**WORK ORDER**.
Please show every line in the entries below that includes the word "ipynb".

[Saved data entries]
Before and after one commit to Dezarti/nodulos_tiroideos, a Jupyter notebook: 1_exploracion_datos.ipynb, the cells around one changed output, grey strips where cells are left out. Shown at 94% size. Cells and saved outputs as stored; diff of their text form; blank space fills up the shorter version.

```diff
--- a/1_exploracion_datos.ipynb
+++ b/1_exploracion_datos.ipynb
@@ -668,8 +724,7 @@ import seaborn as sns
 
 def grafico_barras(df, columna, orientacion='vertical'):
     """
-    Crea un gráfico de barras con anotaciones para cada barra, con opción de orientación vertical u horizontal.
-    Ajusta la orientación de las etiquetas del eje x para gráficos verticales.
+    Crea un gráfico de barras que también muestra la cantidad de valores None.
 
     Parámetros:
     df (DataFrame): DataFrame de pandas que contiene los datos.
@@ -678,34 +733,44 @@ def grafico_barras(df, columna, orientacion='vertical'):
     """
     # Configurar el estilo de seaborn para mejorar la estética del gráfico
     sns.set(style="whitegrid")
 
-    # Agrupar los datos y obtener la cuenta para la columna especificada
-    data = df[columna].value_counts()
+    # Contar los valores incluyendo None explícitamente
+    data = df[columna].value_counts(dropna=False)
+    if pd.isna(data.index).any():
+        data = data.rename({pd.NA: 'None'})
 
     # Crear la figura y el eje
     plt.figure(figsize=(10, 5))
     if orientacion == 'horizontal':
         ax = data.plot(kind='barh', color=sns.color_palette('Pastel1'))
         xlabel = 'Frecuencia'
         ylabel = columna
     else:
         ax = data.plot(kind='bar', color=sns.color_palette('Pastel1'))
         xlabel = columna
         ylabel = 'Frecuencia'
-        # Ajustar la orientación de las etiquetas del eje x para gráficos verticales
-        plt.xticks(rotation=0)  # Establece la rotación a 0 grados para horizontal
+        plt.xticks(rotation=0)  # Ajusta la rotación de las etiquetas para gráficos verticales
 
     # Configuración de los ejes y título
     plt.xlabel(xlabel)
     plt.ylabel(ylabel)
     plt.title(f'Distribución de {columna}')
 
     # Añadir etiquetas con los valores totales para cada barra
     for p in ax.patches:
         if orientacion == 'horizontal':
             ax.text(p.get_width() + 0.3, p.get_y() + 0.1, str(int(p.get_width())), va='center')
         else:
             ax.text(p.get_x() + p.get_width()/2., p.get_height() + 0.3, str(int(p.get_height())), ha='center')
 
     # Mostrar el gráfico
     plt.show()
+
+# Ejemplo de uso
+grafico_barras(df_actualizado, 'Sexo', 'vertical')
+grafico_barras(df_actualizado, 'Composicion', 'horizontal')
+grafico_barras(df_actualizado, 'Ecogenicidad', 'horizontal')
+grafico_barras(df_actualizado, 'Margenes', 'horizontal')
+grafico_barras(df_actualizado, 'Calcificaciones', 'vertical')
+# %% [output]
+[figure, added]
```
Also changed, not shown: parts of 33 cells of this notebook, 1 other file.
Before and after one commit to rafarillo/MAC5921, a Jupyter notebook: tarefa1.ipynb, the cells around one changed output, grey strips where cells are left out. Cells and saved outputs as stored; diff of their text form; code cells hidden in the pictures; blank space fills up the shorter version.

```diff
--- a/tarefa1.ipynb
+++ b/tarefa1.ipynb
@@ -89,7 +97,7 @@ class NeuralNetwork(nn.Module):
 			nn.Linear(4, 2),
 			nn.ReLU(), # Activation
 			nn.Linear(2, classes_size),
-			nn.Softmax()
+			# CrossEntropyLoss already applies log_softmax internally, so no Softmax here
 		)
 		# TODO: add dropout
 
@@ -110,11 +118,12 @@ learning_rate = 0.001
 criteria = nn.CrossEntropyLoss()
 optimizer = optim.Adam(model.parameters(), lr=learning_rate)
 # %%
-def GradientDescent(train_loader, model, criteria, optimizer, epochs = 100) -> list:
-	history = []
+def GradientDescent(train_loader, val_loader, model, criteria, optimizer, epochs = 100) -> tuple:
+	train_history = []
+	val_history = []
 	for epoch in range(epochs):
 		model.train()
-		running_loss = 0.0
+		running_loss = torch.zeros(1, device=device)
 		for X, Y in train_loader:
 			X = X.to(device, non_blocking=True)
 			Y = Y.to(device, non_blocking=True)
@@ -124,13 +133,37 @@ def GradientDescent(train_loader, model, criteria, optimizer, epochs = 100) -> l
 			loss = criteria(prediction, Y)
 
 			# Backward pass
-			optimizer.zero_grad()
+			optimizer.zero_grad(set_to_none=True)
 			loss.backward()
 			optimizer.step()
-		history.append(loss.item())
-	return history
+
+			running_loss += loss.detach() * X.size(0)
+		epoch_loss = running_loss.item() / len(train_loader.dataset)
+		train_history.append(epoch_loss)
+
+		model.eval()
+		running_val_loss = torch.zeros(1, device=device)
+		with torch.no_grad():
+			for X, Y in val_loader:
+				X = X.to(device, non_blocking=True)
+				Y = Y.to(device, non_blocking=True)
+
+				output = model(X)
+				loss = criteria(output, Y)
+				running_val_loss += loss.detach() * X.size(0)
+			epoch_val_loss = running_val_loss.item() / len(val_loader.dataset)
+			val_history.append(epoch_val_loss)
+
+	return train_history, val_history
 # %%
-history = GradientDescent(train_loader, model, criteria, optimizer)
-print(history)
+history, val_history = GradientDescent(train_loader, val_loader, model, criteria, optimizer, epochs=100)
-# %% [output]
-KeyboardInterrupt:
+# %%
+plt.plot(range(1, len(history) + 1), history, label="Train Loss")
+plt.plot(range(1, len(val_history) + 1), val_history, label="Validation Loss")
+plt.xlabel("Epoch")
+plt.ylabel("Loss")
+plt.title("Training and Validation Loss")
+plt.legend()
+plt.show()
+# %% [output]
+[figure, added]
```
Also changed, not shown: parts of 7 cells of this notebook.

**YOUR SOLUTION**.
Before and after one commit to Dezarti/nodulos_tiroideos, a Jupyter notebook: 1_exploracion_datos.ipynb, the cells around one changed output, grey strips where cells are left out. Shown at 94% size. Cells and saved outputs as stored; diff of their text form; blank space fills up the shorter version.
--- a/1_exploracion_datos.ipynb
+++ b/1_exploracion_datos.ipynb
Before and after one commit to rafarillo/MAC5921, a Jupyter notebook: tarefa1.ipynb, the cells around one changed output, grey strips where cells are left out. Cells and saved outputs as stored; diff of their text form; code cells hidden in the pictures; blank space fills up the shorter version.
--- a/tarefa1.ipynb
+++ b/tarefa1.ipynb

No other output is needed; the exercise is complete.